Everyone makes mistakes. When an error happens, sincerely apologize, take responsibility, and make sure you’ve clarified the impact your mistake had on the client. If it’s going to set you back a few days, let your client know. It’s always good to take accountability and explain what happened and how. Above all, ensure such a mistake will not happen again. When you want to build trust, you have to be transparent about your process and own up to your mistakes.
Make sure to let your clients know how you work. Also, ensure that they understand what they can expect from you. In case any project changes arise, plan ahead and inform your clients. Even if it’s about availability changes, don’t neglect to communicate it to your clients. The sooner they know, the better. Especially when a change might impact the project, your clients need to know.
4. Always Keep Your Promises
If you want to build and maintain strong business relationships, one of the first things you must do is keep your promises. And I’m not just talking about meeting deadlines. You have to deliver on what you’ve promised your clients. And, as I’ve mentioned above, honesty and owning your mistakes is critical.
So, don’t hesitate to reach out if there are any issues. You might be working remotely, but you must ensure your clients are always in the loop. Here’s what you need to do:
- Be clear and concise in your communication
- Be responsive to any questions and concerns
- Make sure you have the right resources to be successful
Being transparent lets you show your clients (and team) that you value their input. When it comes to decision making, keeping secrets won’t get you anywhere.
The best thing you can do for better business relations is to build trust with clients and your remote team.
By building strong relationships, you build trust and help deliver great work. Also, the more empowered people feel to connect, the more ideas they’ll contribute. After all, everyone needs a favor sometimes. Strong business relationships also aid in career opportunities and talent development. Plus, they are highly crucial for internal promotion and mobility. In addition, relationships help protect well-being. We are all human, and strong relationships make work more enjoyable. Everyone needs a work friend or two, right?

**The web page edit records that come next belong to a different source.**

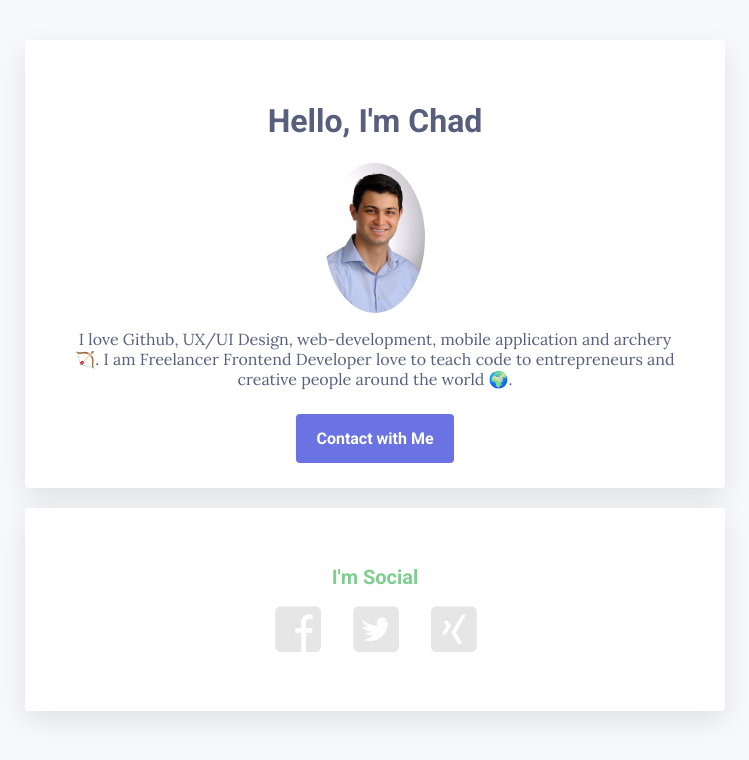
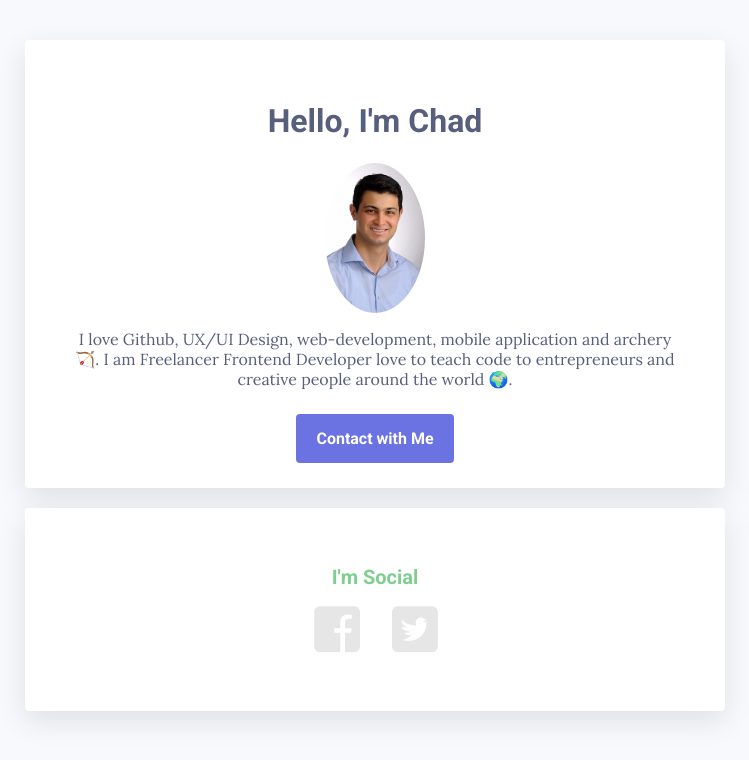
Before and after one commit to Chadsglm/profile, a plain HTML site: page index.html in a window 1280 px wide. Shown: the whole page, without its empty margins (265-1014 px from the left). Drawn offline with Linux system fonts and the light colour scheme.

Commit message:
fixed bug

```diff
--- a/index.html
+++ b/index.html
@@ -31,11 +31,6 @@
               <i class="fab fa-twitter-square"></i>
             </a>
           </li>
-          <li>
-            <a href="https://www.xing.com/profile/Cihad_Saglam2/cv?sc_o=mxb_p" target="_blank">
-              <i class="fab fa-xing-square"></i>
-            </a>
-          </li>
         </ul>
       </div>
     </div>
```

Working remotely or not, you’re always going to be part of the team. Remote employees can still build strong relationships even if their team is scattered around the globe. Not only with coworkers but with clients, too. Make sure to have no weak links in your team. To do so, keep connecting and building relationships with everyone. No exceptions. And make sure to deploy team-building activities. That’s how you join the ranks of successful remote workers!
Surely, my personal story has helped you learn more about how you can build connections in remote work.
The important thing, though, is to ask the right questions. Make sure to avoid asking yes-or-no questions when you communicate. Instead, you can keep the conversation going and build better connections by asking open-ended questions. But please don’t overdo it by getting too personal. What’s more, avoid pushing for a conversation that’s never going to happen and try to give people a chance to talk as much or as little as they like.
Remote work doesn’t have to mean isolation. Trust me, as time passes, you’ll see that these conversations are vital to creating bonds with your coworkers and your clients.
That’s it for now. In case you’re working on your upcoming budget, make sure to read this!